To do:
Could you repeat every entry below word for word, leaving out the pictures?

Stored entries:
++++
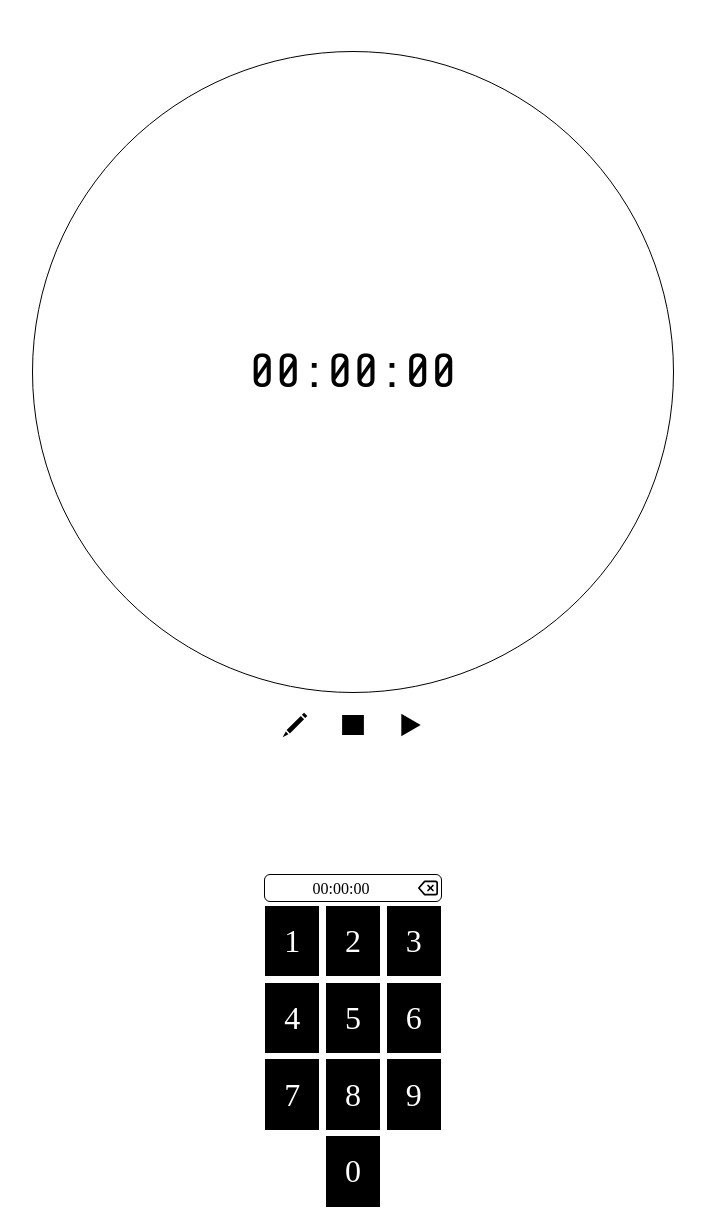
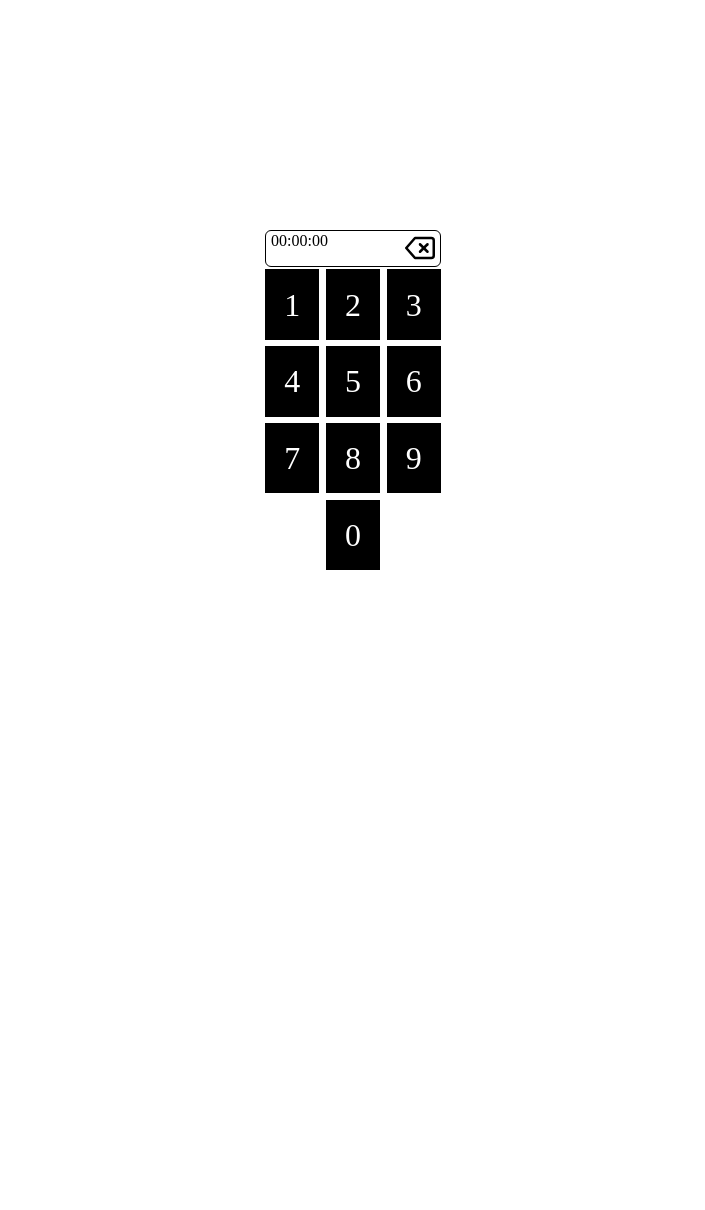
Before and after one commit to Bulovask/temporizador, a plain HTML site: page index.html in a window 1280 px wide. Shown: the whole page, without its empty margins (287-992 px from the left). After the commit the page ends 800 px from the top, so only its background shows below. Drawn offline with Linux system fonts and the light colour scheme.

Commit message:
refatorando

```diff
--- a/css/style.css
+++ b/css/style.css
@@ -6,14 +6,20 @@ body {
 	background-color: white;
 }
 
+.container {
+	position: absolute;
+	width: 100vw;
+	height: 100vh;
+	left: 0;
+	top: 0;
+}
+
 /*Ageu*/
 #display-container {
-	display: grid;
+	display: none; /*grid*/
 	grid-template-columns: 1fr;
 	grid-template-rows: 80vmin min-content;
 	align-content: center;
-	width: 100vw;
-	height: 100vh;
 }
 
 #display-timer {
@@ -48,19 +54,16 @@ body {
 	margin-top: 10px;
 	display: flex;
 	justify-content: center;
+	align-items: center;
 	gap: 10px;
 }
 
-#display-controls button {
-	width: 3rem;
-	height: 3rem;
+.icon {
+	width: 30px;
+	height: 30px;
 	background-size: 100% 100%;
 	background-color: transparent;
 	border: none;
-}
-
-#display-controls button:active {
-	filter: opacity(0.5) drop-shadow(0 0 0 yellow);
 }
 
 .play-icon {
@@ -78,10 +81,13 @@ body {
 .edit-icon {
 	background-image: url("/images/edit.svg");
 }
+
+.clean-icon {
+	background-image: url("/images/clean.svg");
+}
+
 /*Bruno Luna*/
 #keyboard-container{
-    height: 60vh;
-	width: 100vw;
     display: flex;
     justify-content: center;
     align-items: center;
@@ -89,18 +95,18 @@ body {
 	gap: .6rem;
 }
 
-#img-clean{
-	position: relative;
-	top: 5px;
-	left: 45px;
+.small {
+	width: auto;
 }
 
-.display-numbers-keyboard{
-	width: 99em;
+.secondary-display-container {
+	display: flex;
+	width: auto;
 	border: 1.2px solid hsl(0, 0%, 0%);
 	border-radius: 6px;
-	text-align: center;
-	padding: .3rem 3rem;
+	padding: 2.5px 5px;
+	margin-bottom: 2.5px;
+	justify-content: space-between;
 }
 
 #keyboard {
--- a/index.html
+++ b/index.html
@@ -10,24 +10,23 @@
 		<script src="js/script.js" defer></script>
 	</head>
 	<body>
-		<section id="display-container">
+		<section id="display-container" class="container">
 			<div id="display-timer">
 				<canvas></canvas>
-				<span>00:00:00</span>
+				<span id="main-display">00:00:00</span>
 			</div>
 			<div id="display-controls">
-				<button type="button" class="edit-icon" onclick=""></button>
-				<button type="button" class="stop-icon" onclick=""></button>
-				<button type="button" class="play-icon" onclick=""></button>
+				<button type="button" class="icon edit-icon" onclick=""></button>
+				<button type="button" class="icon stop-icon" onclick=""></button>
+				<button type="button" class="icon play-icon" onclick=""></button>
 			</div>
 		</section>
-		<section id="keyboard-container">
-			<div class="display-btn-numbers">
-				<span class="display-numbers-keyboard">00:00:00
-					<img src="images/clean.svg" id="img-clean" width="20px" alt="">
-				</span>
+		<section id="keyboard-container" class="container">
+			<div class="small">
+				<div class="secondary-display-container">
+					<span id="secondary-display">00:00:00</span>
+					<button type="button" class="icon clean-icon"></button>
 				</div>
-
 				<div id="keyboard">
 					<span class="number">1</span>
 					<span class="number">2</span>
@@ -42,6 +41,7 @@
 					<span class="number">0</span>
 					<span></span>
 				</div>
+			</div>
 		</section>
 	</body>
 </html>
--- a/js/script.js
+++ b/js/script.js
@@ -0,0 +1,5 @@
+const mainDisplay = document.getElementById("");
+
+function loop() {
+
+}
```
Lines whose indentation alone changed are shown as unchanged.
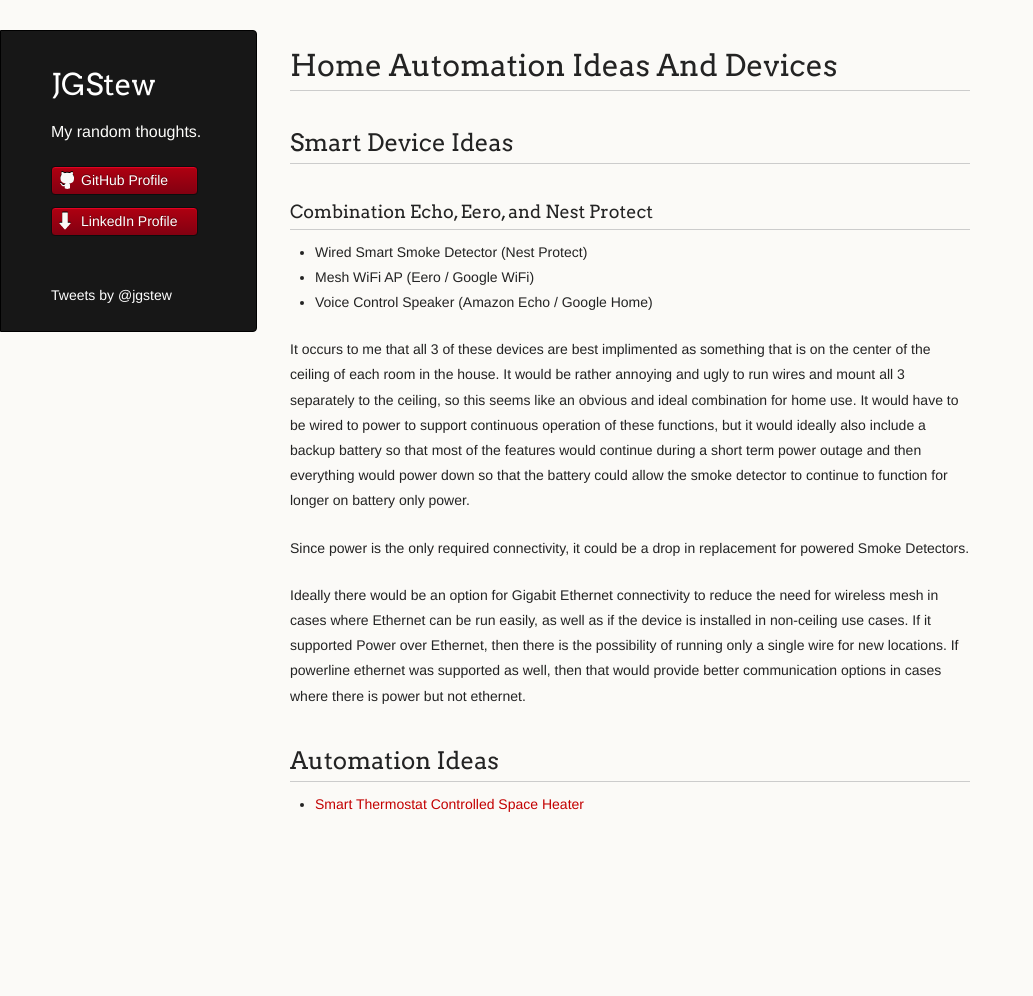
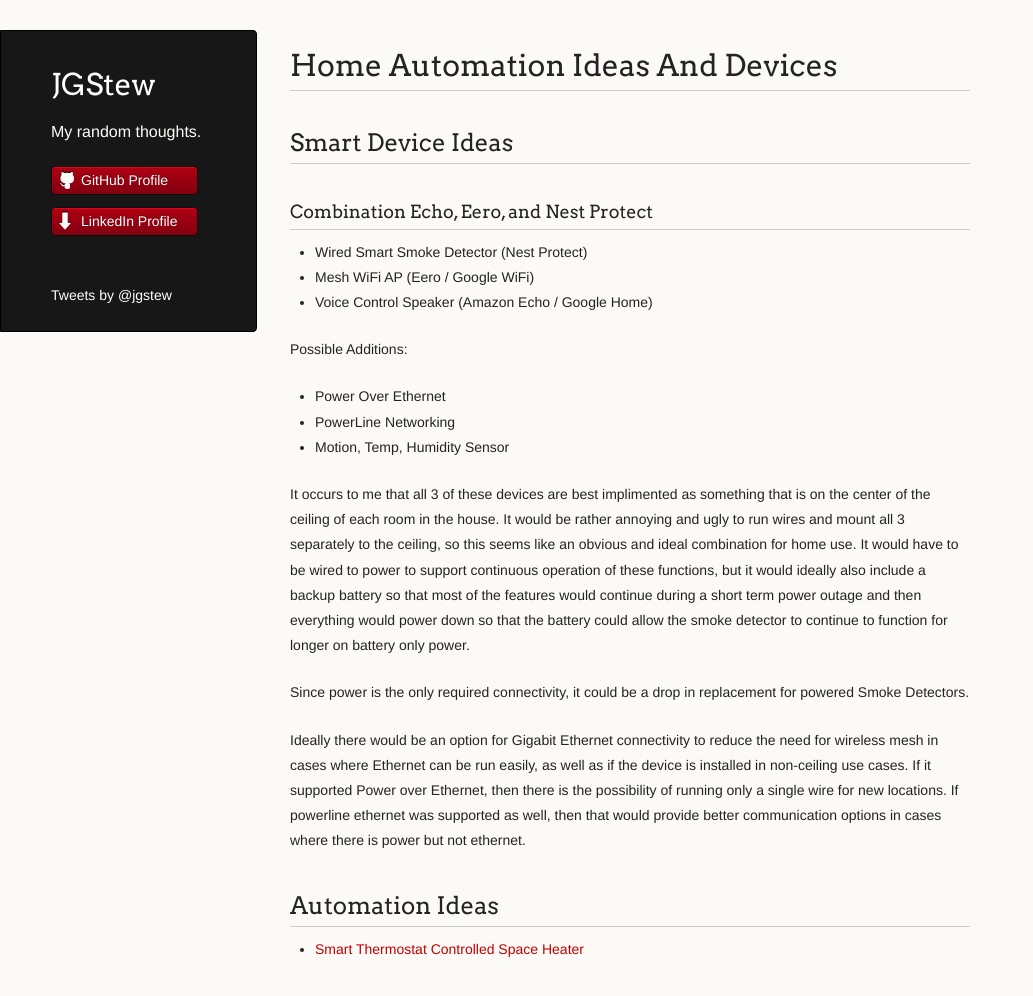
Before and after one commit to jgstew/jgstew.github.io, a Jekyll site: the page built from _posts/2017-03-05-Home-Automation-Ideas-and-Devices.md, in a window 1280 px wide and 1034 px high. Shown: the top 996 px of the window, without its empty margins (0-1033 px from the left). Built offline with Jekyll 4.4.1, drawn with Linux system fonts in a browser that asks for light colours; comment, search, counter and statistics services are not loaded.

Commit message:
Update 2017-03-05-Home-Automation-Ideas-and-Devices.md

```diff
--- a/_posts/2017-03-05-Home-Automation-Ideas-and-Devices.md
+++ b/_posts/2017-03-05-Home-Automation-Ideas-and-Devices.md
@@ -10,6 +10,12 @@ category: Other
 - Mesh WiFi AP (Eero / Google WiFi)
 - Voice Control Speaker (Amazon Echo / Google Home)
 
+Possible Additions:
+
+- Power Over Ethernet
+- PowerLine Networking
+- Motion, Temp, Humidity Sensor
+
 It occurs to me that all 3 of these devices are best implimented as something that is on the center of the ceiling of each room in the house. It would be rather annoying and ugly to run wires and mount all 3 separately to the ceiling, so this seems like an obvious and ideal combination for home use. It would have to be wired to power to support continuous operation of these functions, but it would ideally also include a backup battery so that most of the features would continue during a short term power outage and then everything would power down so that the battery could allow the smoke detector to continue to function for longer on battery only power.
 
 Since power is the only required connectivity, it could be a drop in replacement for powered Smoke Detectors.
```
++++
Your response:
Before and after one commit to Bulovask/temporizador, a plain HTML site: page index.html in a window 1280 px wide. Shown: the whole page, without its empty margins (287-992 px from the left). After the commit the page ends 800 px from the top, so only its background shows below. Drawn offline with Linux system fonts and the light colour scheme.

Commit message:
refatorando

```diff
--- a/css/style.css
+++ b/css/style.css
@@ -6,14 +6,20 @@ body {
 	background-color: white;
 }
 
+.container {
+	position: absolute;
+	width: 100vw;
+	height: 100vh;
+	left: 0;
+	top: 0;
+}
+
 /*Ageu*/
 #display-container {
-	display: grid;
+	display: none; /*grid*/
 	grid-template-columns: 1fr;
 	grid-template-rows: 80vmin min-content;
 	align-content: center;
-	width: 100vw;
-	height: 100vh;
 }
 
 #display-timer {
@@ -48,19 +54,16 @@ body {
 	margin-top: 10px;
 	display: flex;
 	justify-content: center;
+	align-items: center;
 	gap: 10px;
 }
 
-#display-controls button {
-	width: 3rem;
-	height: 3rem;
+.icon {
+	width: 30px;
+	height: 30px;
 	background-size: 100% 100%;
 	background-color: transparent;
 	border: none;
-}
-
-#display-controls button:active {
-	filter: opacity(0.5) drop-shadow(0 0 0 yellow);
 }
 
 .play-icon {
@@ -78,10 +81,13 @@ body {
 .edit-icon {
 	background-image: url("/images/edit.svg");
 }
+
+.clean-icon {
+	background-image: url("/images/clean.svg");
+}
+
 /*Bruno Luna*/
 #keyboard-container{
-    height: 60vh;
-	width: 100vw;
     display: flex;
     justify-content: center;
     align-items: center;
@@ -89,18 +95,18 @@ body {
 	gap: .6rem;
 }
 
-#img-clean{
-	position: relative;
-	top: 5px;
-	left: 45px;
+.small {
+	width: auto;
 }
 
-.display-numbers-keyboard{
-	width: 99em;
+.secondary-display-container {
+	display: flex;
+	width: auto;
 	border: 1.2px solid hsl(0, 0%, 0%);
 	border-radius: 6px;
-	text-align: center;
-	padding: .3rem 3rem;
+	padding: 2.5px 5px;
+	margin-bottom: 2.5px;
+	justify-content: space-between;
 }
 
 #keyboard {
--- a/index.html
+++ b/index.html
@@ -10,24 +10,23 @@
 		<script src="js/script.js" defer></script>
 	</head>
 	<body>
-		<section id="display-container">
+		<section id="display-container" class="container">
 			<div id="display-timer">
 				<canvas></canvas>
-				<span>00:00:00</span>
+				<span id="main-display">00:00:00</span>
 			</div>
 			<div id="display-controls">
-				<button type="button" class="edit-icon" onclick=""></button>
-				<button type="button" class="stop-icon" onclick=""></button>
-				<button type="button" class="play-icon" onclick=""></button>
+				<button type="button" class="icon edit-icon" onclick=""></button>
+				<button type="button" class="icon stop-icon" onclick=""></button>
+				<button type="button" class="icon play-icon" onclick=""></button>
 			</div>
 		</section>
-		<section id="keyboard-container">
-			<div class="display-btn-numbers">
-				<span class="display-numbers-keyboard">00:00:00
-					<img src="images/clean.svg" id="img-clean" width="20px" alt="">
-				</span>
+		<section id="keyboard-container" class="container">
+			<div class="small">
+				<div class="secondary-display-container">
+					<span id="secondary-display">00:00:00</span>
+					<button type="button" class="icon clean-icon"></button>
 				</div>
-
 				<div id="keyboard">
 					<span class="number">1</span>
 					<span class="number">2</span>
@@ -42,6 +41,7 @@
 					<span class="number">0</span>
 					<span></span>
 				</div>
+			</div>
 		</section>
 	</body>
 </html>
--- a/js/script.js
+++ b/js/script.js
@@ -0,0 +1,5 @@
+const mainDisplay = document.getElementById("");
+
+function loop() {
+
+}
```
Lines whose indentation alone changed are shown as unchanged.
Before and after one commit to jgstew/jgstew.github.io, a Jekyll site: the page built from _posts/2017-03-05-Home-Automation-Ideas-and-Devices.md, in a window 1280 px wide and 1034 px high. Shown: the top 996 px of the window, without its empty margins (0-1033 px from the left). Built offline with Jekyll 4.4.1, drawn with Linux system fonts in a browser that asks for light colours; comment, search, counter and statistics services are not loaded.

Commit message:
Update 2017-03-05-Home-Automation-Ideas-and-Devices.md

```diff
--- a/_posts/2017-03-05-Home-Automation-Ideas-and-Devices.md
+++ b/_posts/2017-03-05-Home-Automation-Ideas-and-Devices.md
@@ -10,6 +10,12 @@ category: Other
 - Mesh WiFi AP (Eero / Google WiFi)
 - Voice Control Speaker (Amazon Echo / Google Home)
 
+Possible Additions:
+
+- Power Over Ethernet
+- PowerLine Networking
+- Motion, Temp, Humidity Sensor
+
 It occurs to me that all 3 of these devices are best implimented as something that is on the center of the ceiling of each room in the house. It would be rather annoying and ugly to run wires and mount all 3 separately to the ceiling, so this seems like an obvious and ideal combination for home use. It would have to be wired to power to support continuous operation of these functions, but it would ideally also include a backup battery so that most of the features would continue during a short term power outage and then everything would power down so that the battery could allow the smoke detector to continue to function for longer on battery only power.
 
 Since power is the only required connectivity, it could be a drop in replacement for powered Smoke Detectors.
```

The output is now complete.